As one of our loyal readers, we ask you to be our partner.

For $5 a month you will receive access to the following:

  • A user experience almost completely free of ads
  • Access to our Premium Section
  • Content from the award-winning Jerusalem Report and our monthly magazine to learn Hebrew - Ivrit
  • A brand new ePaper featuring the daily newspaper as it appears in print in Israel

Help us grow and continue telling Israel’s story to the world.

Thank you,

Ronit Hasin-Hochman, CEO, Jerusalem Post Group
Yaakov Katz, Editor-in-Chief

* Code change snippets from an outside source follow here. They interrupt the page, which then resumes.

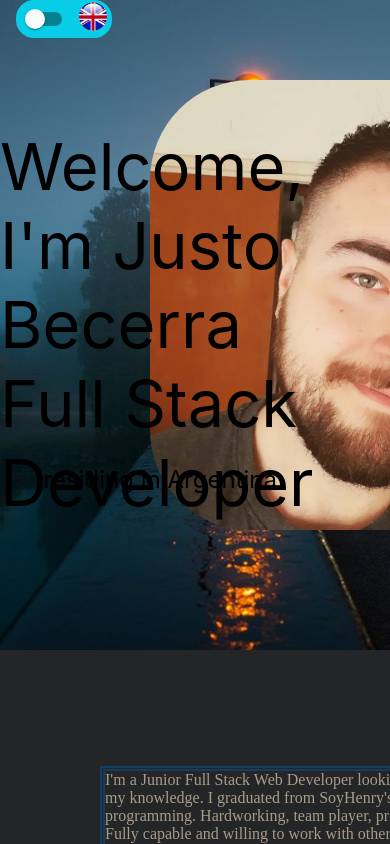
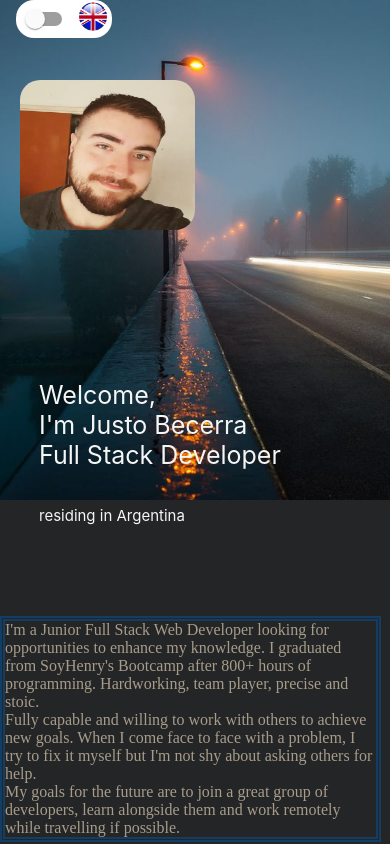
Before and after one commit to JustBecerra/Portfolio, a React (Create React App) app: page / in a window 390 px wide. Shown: the top 844 px of the page. Built offline with nearby package versions, Linux system fonts and the light colour scheme.

Commit message:
avances responsive

```diff
--- a/src/App.css
+++ b/src/App.css
@@ -4,7 +4,7 @@
 }
 
 .navbarBG{
-  background-color: #09cce6;
+  background-color: #ffffff;
   border-top-left-radius: 18px;
   border-bottom-left-radius: 18px;
   background:solid;
@@ -17,7 +17,7 @@
   z-index: 1;
   border-top-right-radius: 18px;
   border-bottom-right-radius: 18px;
-  background-color:#09cce6;
+  background-color:#ffffff;
   position:absolute;
   top:0px;
 }
@@ -35,6 +35,45 @@
   width:100%;
 }
 
+@media (max-width:500px){
+  .imagenfondo{
+    background-image: url('../src/components/imgs/night\ road.jpg');
+    background-repeat: no-repeat;
+    background-size: cover;
+    /* background-position:initial; */
+    box-sizing: border-box;
+    width:100% !important;
+    height:500px !important;
+  }
+
+  .profilePic{
+    width:45% !important;
+    height:30% !important;
+    border-radius: 20px !important;
+    position:relative;
+    left:5% !important;
+    top:10%;
+  }
+
+  .welcometext{
+    color:whitesmoke;
+    font-size:25px !important;
+    /* width:15px !important;
+    height:15px !important; */
+    position:absolute;
+    left:10% !important;
+    top:45% !important;
+  }
+
+  .residencetext{
+    color:whitesmoke;
+    font-size:15px !important;
+    position:absolute;
+    left:10% !important;
+    top:60% !important;
+  }
+}
+
 body{
   background-color: #242526;
 }
@@ -50,7 +89,7 @@ body{
 }
 
 .welcometext{
-  font-size:50px;
+  font-size:60px;
   position:absolute;
   right:4%;
   top:15%;
--- a/src/App.js
+++ b/src/App.js
@@ -33,7 +33,7 @@ function App() {
   const [translate,setTranslate] = useState(false)
 
   return (
-    <div className='ojalaande'>
+    <div>
       <Container className='navbar'>
         <Switch
           className='navbarBG'
@@ -46,12 +46,12 @@ function App() {
          <img className='profilePic' src={pic} alt="nothing"/>
            <Typography variant="p" className='welcometext'>
              <ThemeProvider theme={theme}>
-              {translate === false ? <Box fontFamily='BlinkMacSystemFont' fontSize='65px'>
+              {translate === false ? <Box fontFamily='BlinkMacSystemFont'>
                   Welcome, <br/>
                   I'm Justo Becerra<br/>
                   Full Stack Developer<br/>
               </Box>
-               : <Box fontFamily='BlinkMacSystemFont' fontSize='65px'>
+               : <Box fontFamily='BlinkMacSystemFont'>
                 Bienvenido, <br/>
                 soy Justo Becerra<br/>
                 Full Stack Developer<br/>
--- a/src/components/PersonalInfo/intro.css
+++ b/src/components/PersonalInfo/intro.css
@@ -1,7 +1,5 @@
 .Pbackground{
   color:blanchedalmond;
-  z-index: 10px;
-  /* margin-left: 20px; */
   width:500px;
   height:170px;
   opacity:0.6;
@@ -9,7 +7,20 @@
   top:100px;
   left:100px;
   border: 5px double #074f92;
-  /* margin-top: 50px; */
+}
+
+@media (max-width:500px){
+  .Pbackground{
+    color:blanchedalmond;
+    z-index: 10px;
+    width:95% !important;
+    height:20% !important;
+    opacity:0.6;
+    position:relative;
+    top:100px;
+    left:0% !important;
+    border: 5px double #074f92;
+  }
 }
 
 body{
```
Also changed, not shown: 1 other file (tests, documents, lock files or other folders).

Saudi Arabia's National Security Council (NSC) Secretary Bandar bin Sultan is due to visit Teheran for talks with senior Iranian officials on Thursday, the Fars News Agency reported, citing a well-informed source. The source also told FNA that Sultan seems to be conveying a message from King Abdallah bin Abd al-Aziz Al Saud to high-ranking officials of the Islamic Republic. During the visit, Sultan will meet with his Iranian counterpart Ali Larijani, who visited Saudi Arabia in mid January. Meanwhile, Saudi Foreign Minister Prince Saud al-Faisal warned against partitioning Iraq along sectarian lines and told Iran not to "meddle" in Arab affairs. "For Saudi Arabia, a partition of Iraq is inconceivable. It is essential to avoid it," Faisal said in an interview published Wednesday in the French daily Le Figaro. "This breakup would first of all hurt Iraqis, who have suffered decades of conflict." With sectarian violence raging in Iraq, many now talk openly of partition along sectarian lines, which would end US hopes of promoting a unified, democratic Iraq. Despite mounting calls for a US troop withdrawal, US President George W. Bush has pushed ahead with his plan to increase forces in Iraq to stem the violence. "We are doing everything so that Iraqis - Sunnis, Shi'ites and Kurds - cooperate. From Iraq, al-Qaida threatens not only Saudi Arabia but also the entire region," the Saudi foreign minister was quoted as saying. Saudi Arabia, a majority Sunni country, is wary of the rise of religious Shi'ite parties in Iraq's new government and the influence of neighboring Shi'ite Iran, which is believed to be providing military and financial support to Shi'ite militias. In the Figaro interview, Faisal had harsh words for Iran, warning it against "meddling in Arab affairs." He also spoke out against French efforts to send an envoy to Iran to discuss the tensions in Lebanon and conflicts in the Middle East, saying doing so would "grant legitimacy to Iranian interference in the Arab world." Saudi Arabia reportedly warned Washington late last year that it could provide financial aid to Iraqi Sunnis in any fighting against Shi'ites if the US pulls its troops out of Iraq. The White House and a Saudi official denied the report. But private citizens in Saudi Arabia have already been funneling money to Sunni insurgents in Iraq.

Join Jerusalem Post Premium Plus now for just $5 and upgrade your experience with an ads-free website and exclusive content. Click here>>

Related Content

Bushehr nuclear Iranian
August 5, 2014
Iran and the bomb: The future of negotiations